Task to carry out :: The lines from the one with "meianoite -- não" through the last line below are to be copied exactly; no other lines are to be returned.

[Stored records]
★ ★ ★ ★ ★ ★ ★

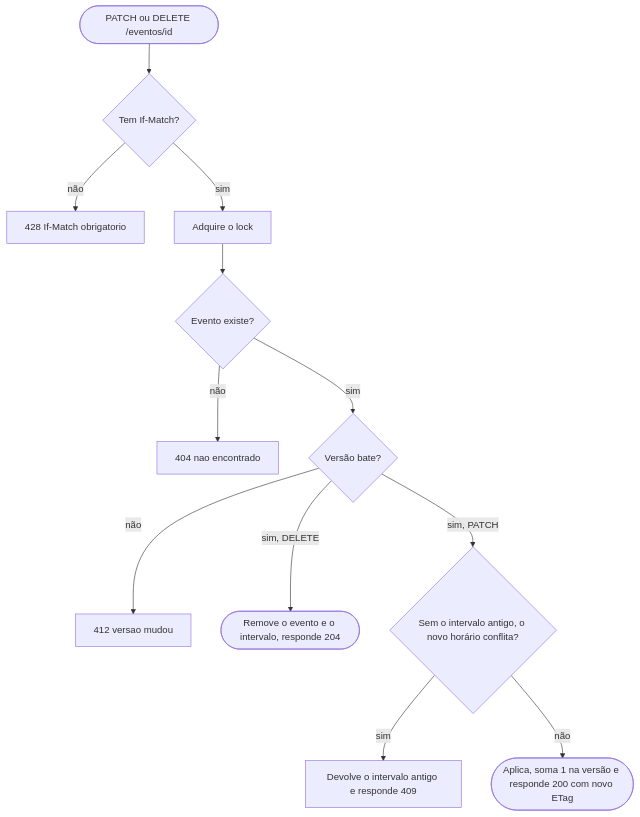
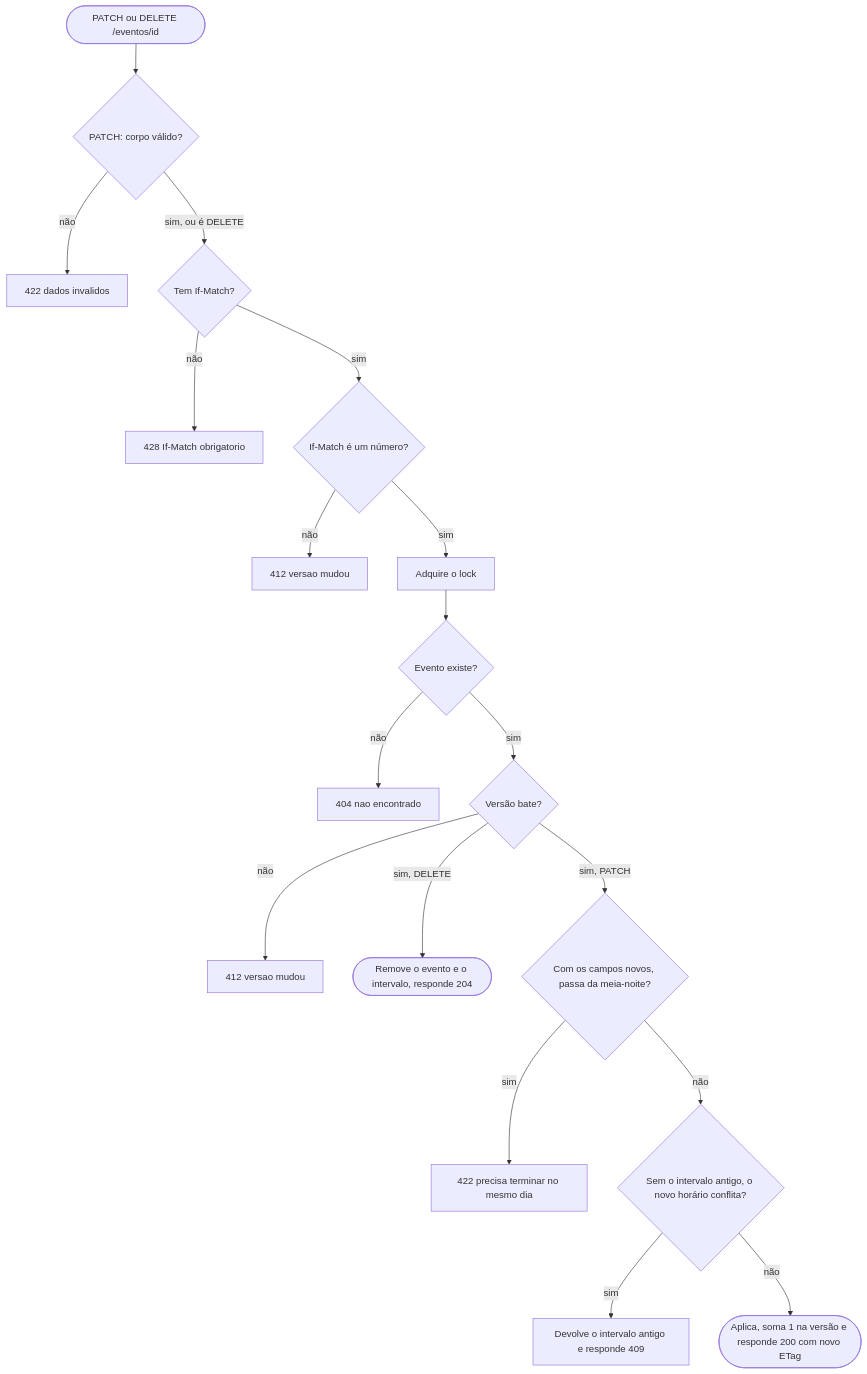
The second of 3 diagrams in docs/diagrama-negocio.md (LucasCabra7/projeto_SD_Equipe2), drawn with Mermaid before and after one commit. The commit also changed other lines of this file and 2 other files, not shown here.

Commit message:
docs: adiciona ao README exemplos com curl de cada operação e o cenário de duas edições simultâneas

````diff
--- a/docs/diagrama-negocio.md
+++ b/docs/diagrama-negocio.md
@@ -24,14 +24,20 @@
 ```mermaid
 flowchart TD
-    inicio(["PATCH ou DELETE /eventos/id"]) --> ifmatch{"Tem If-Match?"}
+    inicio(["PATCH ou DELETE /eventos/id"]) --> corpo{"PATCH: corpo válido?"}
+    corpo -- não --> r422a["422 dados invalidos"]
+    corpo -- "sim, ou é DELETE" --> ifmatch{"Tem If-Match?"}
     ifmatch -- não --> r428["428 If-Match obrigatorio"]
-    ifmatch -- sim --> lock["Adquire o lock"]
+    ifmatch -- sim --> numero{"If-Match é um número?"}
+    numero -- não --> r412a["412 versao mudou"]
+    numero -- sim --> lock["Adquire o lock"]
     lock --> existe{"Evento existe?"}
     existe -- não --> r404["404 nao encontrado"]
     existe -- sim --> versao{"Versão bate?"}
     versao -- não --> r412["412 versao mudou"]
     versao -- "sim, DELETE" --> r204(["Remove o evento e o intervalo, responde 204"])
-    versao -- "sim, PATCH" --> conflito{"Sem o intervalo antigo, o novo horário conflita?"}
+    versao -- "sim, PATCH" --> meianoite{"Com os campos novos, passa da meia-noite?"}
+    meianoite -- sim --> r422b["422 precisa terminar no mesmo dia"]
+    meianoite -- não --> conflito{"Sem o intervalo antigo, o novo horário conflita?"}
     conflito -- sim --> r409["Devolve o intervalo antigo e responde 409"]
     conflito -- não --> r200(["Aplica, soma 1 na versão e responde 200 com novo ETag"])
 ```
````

★ ★ ★ ★ ★ ★ ★

Your response ::
+    meianoite -- não --> conflito{"Sem o intervalo antigo, o novo horário conflita?"}
     conflito -- sim --> r409["Devolve o intervalo antigo e responde 409"]
     conflito -- não --> r200(["Aplica, soma 1 na versão e responde 200 com novo ETag"])
 ```
````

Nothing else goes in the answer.